In Parshas Chayei Sarah, the Torah describes the search for a wife for Yitzchak; Avraham entrusts his faithful servant Eliezer with the task of finding a worthy successor to Sarah. Eliezer asks Hashem for a sign (24:12-14):
And he said, “Hashem, G-d of my master Avraham, may You arrange it for me today, and do kindness with my master Avraham. Behold, I stand here by the water well, and the daughters of the townsmen come out to draw. Let it be that the girl to whom I say, ‘Please tip over your jug so that I may drink,’ and she replies, ‘Drink, and I will even water you camels!’ – her You will have made clear [as a wife] for your servant, for Yitzchak.”
Amazingly, even before having ended his prayer, Rivkah arrives at the well. The ensuing encounter between Eliezer and Rivkah goes almost exactly as described, with one noteworthy difference. When Eliezer asks Rivkah for a drink, she responds (v. 18), “Drink, my master,” without offering to give his camels to drink. It is only after he finishes drinking that she offers to water his camels as well. This is seemingly in contradiction to Eliezer’s sign, in which he specifies that the maiden responds to his request for water by saying, “Drink, and I will even water your camels!”
Or HaChaim explains that Rivkah did not want to tell Eliezer yet that she planned to water his camels, because she feared that had he known, he might drink too quickly or too little, in concern for her efforts. Therefore she let him think that all she planned to do was give him a bit of water, so that he would satisfy himself, and only then did she inform him of her intentions to water the camels as well.
Rav Moshe Feinstein zt”l also makes note of this discrepancy (Sha’alos ve-Teshuvos Igros Moshe, Orach Chaim II, 52). He also notes that it seemingly would have been more considerate of Rivkah to inform Eliezer immediately of her intentions to water the camels, so that he would be able to fully enjoy his own drink, knowing that his animals would also be taken care of. Why, he asks, did she decline to tell him of her intentions?

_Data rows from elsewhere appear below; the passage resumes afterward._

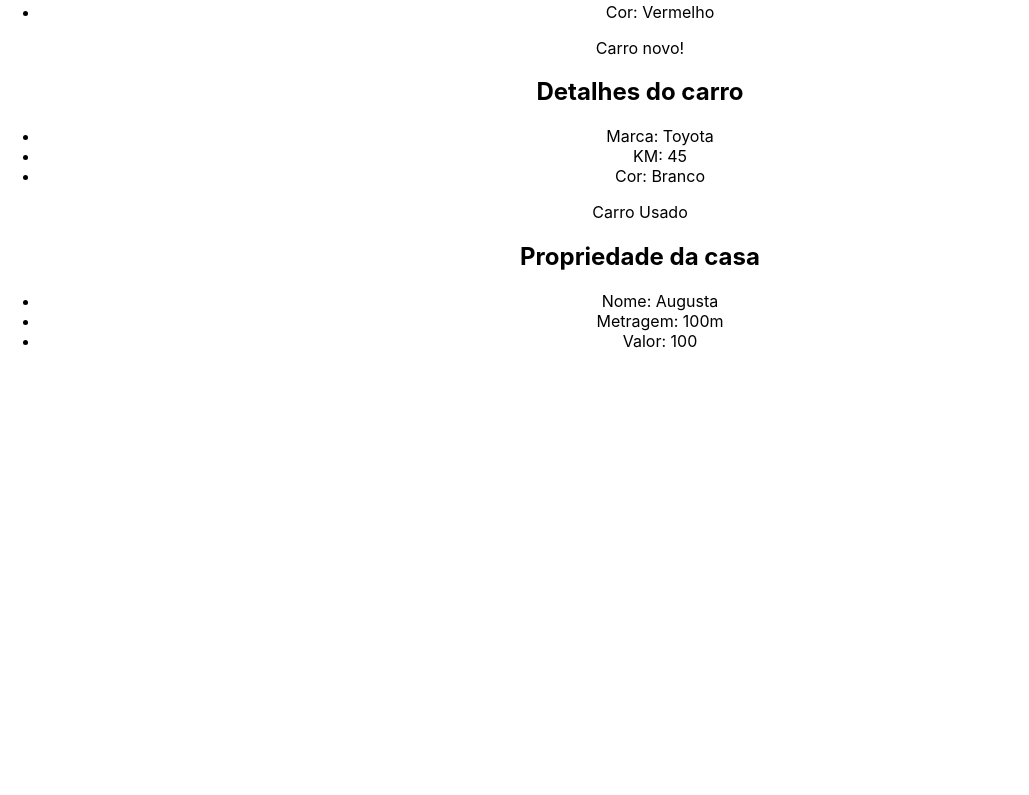
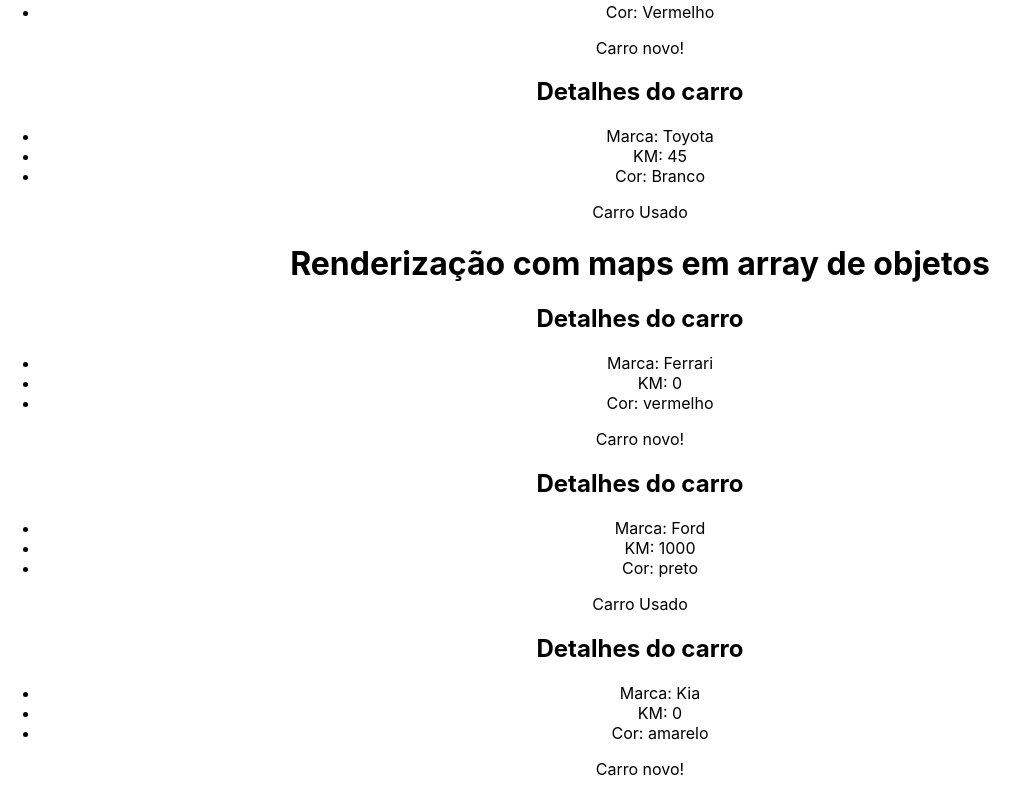
Before and after one commit to SandersonGit/estudosUdemy, a React (Create React App) app in the folder 1_fundamento/: page / in a window 1280 px wide. Shown: the part 1885-2680 px from the top of the page, without its empty margins (0-1029 px from the left). Before the commit the page ends 2252 px from the top, so only its background shows below. Built offline with nearby package versions, Linux system fonts and the light colour scheme.

Commit message:
loop em array de objetos

```diff
--- a/1_fundamento/src/App.js
+++ b/1_fundamento/src/App.js
@@ -1,16 +1,18 @@
 import "./App.css";
 import Ash from "./assets/1150.png";
 import CarDetails from "./components/CarDetails";
-import CasaDetail from "./components/CasaDetail";
+
 import CondicionalRender from "./components/CondicionalRender";
 import ListRender from "./components/ListRender";
 import ManageData from "./components/ManageData";
 import UserName from "./components/UserName";
 
 function App() {
-  const casaNome = "Augusta";
-  const casaMetragem = "100m";
-  const casaValor = 100.0;
+  const cars = [
+    { id: 1, marca: "Ferrari", cor: "vermelho", newCar: true, km: 0 },
+    { id: 2, marca: "Ford", cor: "preto", newCar: false, km: 1000 },
+    { id: 3, marca: "Kia", cor: "amarelo", newCar: true, km: 0 },
+  ];
 
   return (
     <div className="App">
@@ -36,9 +38,19 @@
       <CarDetails marca="Ford" km={3.0} cor="Azul" newCar={false} />
       <CarDetails marca="Peugeot" km={0} cor="Vermelho" newCar={true} />
       <CarDetails marca="Toyota" km={45.0} cor="Branco" newCar={false} />
-      <CasaDetail nome={casaNome} metragem={casaMetragem} valor={casaValor} />
+      {/* loop em array de objetos */}
+      <h1>Renderização com maps em array de objetos</h1>
+      {cars.map((car) => {
+        return(
+        <CarDetails
+          marca={car.marca}
+          cor={car.cor}
+          km={car.km}
+          newCar={car.newCar}
+        />)
+      })}
     </div>
   );
-}
+    }
 
 export default App;
--- a/1_fundamento/src/components/CarDetails.jsx
+++ b/1_fundamento/src/components/CarDetails.jsx
@@ -1,6 +1,6 @@
 import React from "react";
 
-const CarDetails = ({ marca, km, cor, newCar }) => {
+const CarDetails = ({ marca, cor,  newCar, km}) => {
   return (
     <div>
         <h2>Detalhes do carro</h2>
```
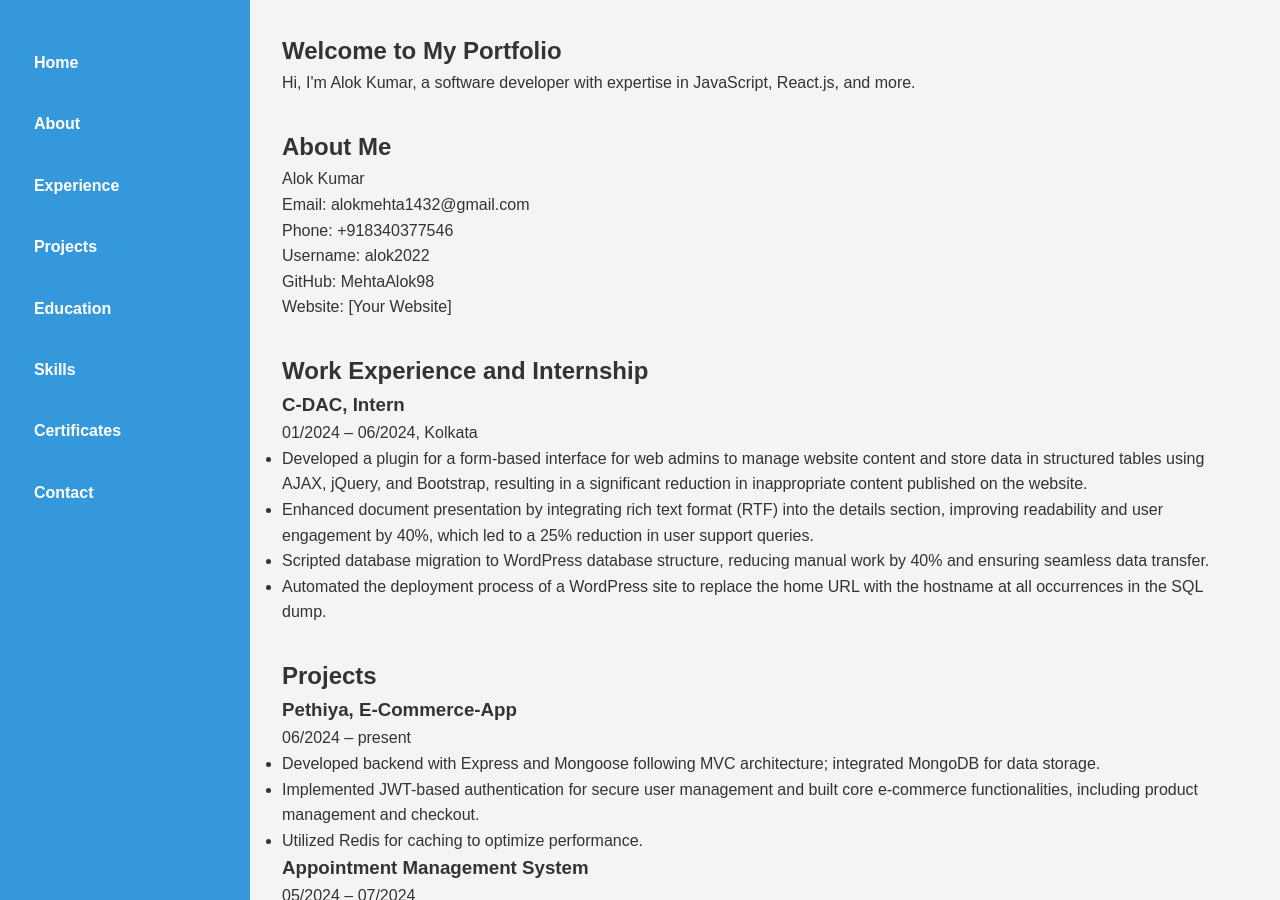
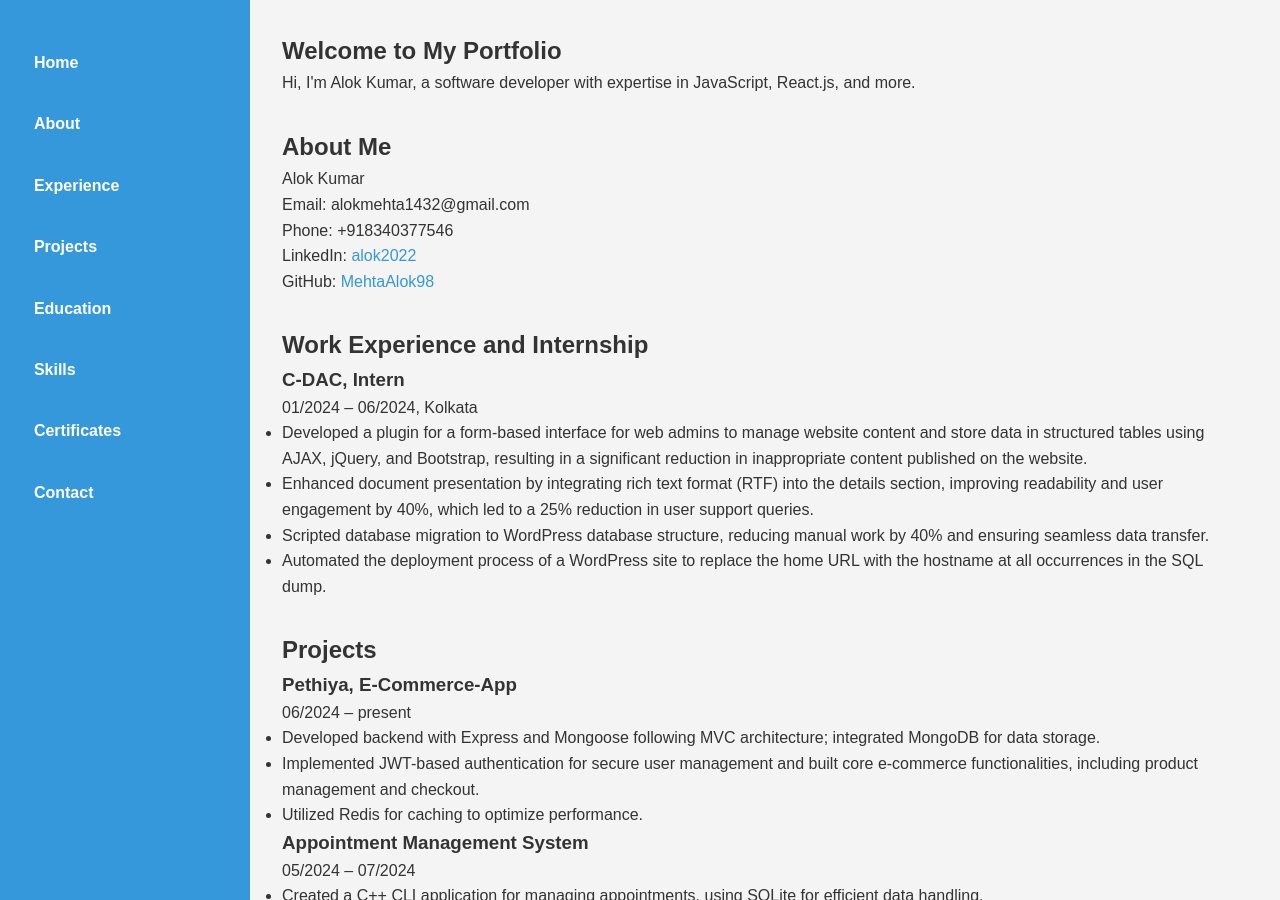
Before and after one commit to MehtaAlok98/MehtaAlok98.github.io, a Jekyll site: the page built from index.html, in a window 1280 px wide and 900 px high. Built offline with Jekyll 4.4.1, drawn with Linux system fonts in a browser that asks for light colours.

Commit message:
updated index page

```diff
--- a/index.html
+++ b/index.html
@@ -38,8 +38,7 @@
         <h2>About Me</h2>
         <p>
           Alok Kumar<br />Email: alokmehta1432@gmail.com<br />Phone:
-          +918340377546<br />Username: alok2022<br />GitHub: MehtaAlok98<br />Website:
-          [Your Website]
+          +918340377546<br />LinkedIn: <a href="https://www.linkedin.com/in/alok2022/">alok2022</a> <br />GitHub: <a href="https://github.com/MehtaAlok98">MehtaAlok98</a>
         </p>
       </section>
       <section id="experience">
```
Also changed, not shown: 1 other file.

Rav Moshe’s younger son, R’ Reuven, recalled that as a young boy of five, he would regularly help an elderly neighbor carry her firewood up the stairs to her tenement apartment. “As far as I remember,” he once remarked, “nobody ever told me to do so. It was just something I knew I should do. Indeed, as children, we were never taught to perform chessed (kindness). It was simply the natural thing to do – chessed was a matter of course in our household. It wasn’t something you made a big deal about.” [Artscroll History Series, Reb Moshe, p. 176]
We think, explains R’ Moshe, that Rivkah refrained from telling Eliezer of her plans. No! It’s just that it never occurred to her that any other option existed. Chessed was such an integral part of her personality that it “went without saying” that she would do anything and everything she could to assist someone else, no matter how difficult. Mefarshim (commentators) note that in their first drink, ten camels would likely consume in excess of 140 gallons of water! Rivkah was in the middle of her “work day” – there were things to do, and matters to take care of. For most of us, such an undertaking would, at the very least, be considered an act of supreme self-sacrifice. For Rivkah it was a matter of course.
Most ba’alei chessed, notes R’ Moshe, take a certain measure of pride in the chessed they perform. This is natural: Just as the gardener takes pride in a well-manicured lawn, and the tailor in a well-made suit, so does the ba’al chessed recognize the great value of his kindness to others. But the true ba’al chessed takes no pride. It’s not that they’re humble and unassuming, but rather that caring for the needs of others is so much a part of their being that they fail to see anything noteworthy or remarkable about what they do.
In English, when someone says, “Thank you,” we respond with, “You’re welcome.” In Yiddish, we say, “S’nisht du far-vuss – there’s no need for thanks!” To be honest, I was always bothered by this comeback, so much so that even when speaking Yiddish, I would often revert to the English version. How can we say s’nisht du far- vuss? Of course s’iz du far-vuss! After all, if there was no reason, they wouldn’t be thanking me, would they? “You’re welcome” always seemed to me to be the more gracious response.
I guess I’m so far removed from Rivkah’s level of chessed that I never realized that there are those for whom performing kindness for others is so natural and innate, that they honestly fail to understand why one would even thank and recognize them for what they’ve done! It’s mind boggling.
Of course, when we are the recipients of the chessed of others, it behooves us to acknowledge their kindness and thank them for it. But as the doers of chessed, we must strive to integrate the trait of chessed into our character until it becomes a natural and inseparable part of our being – just as we live and breathe.
Have a good Shabbos.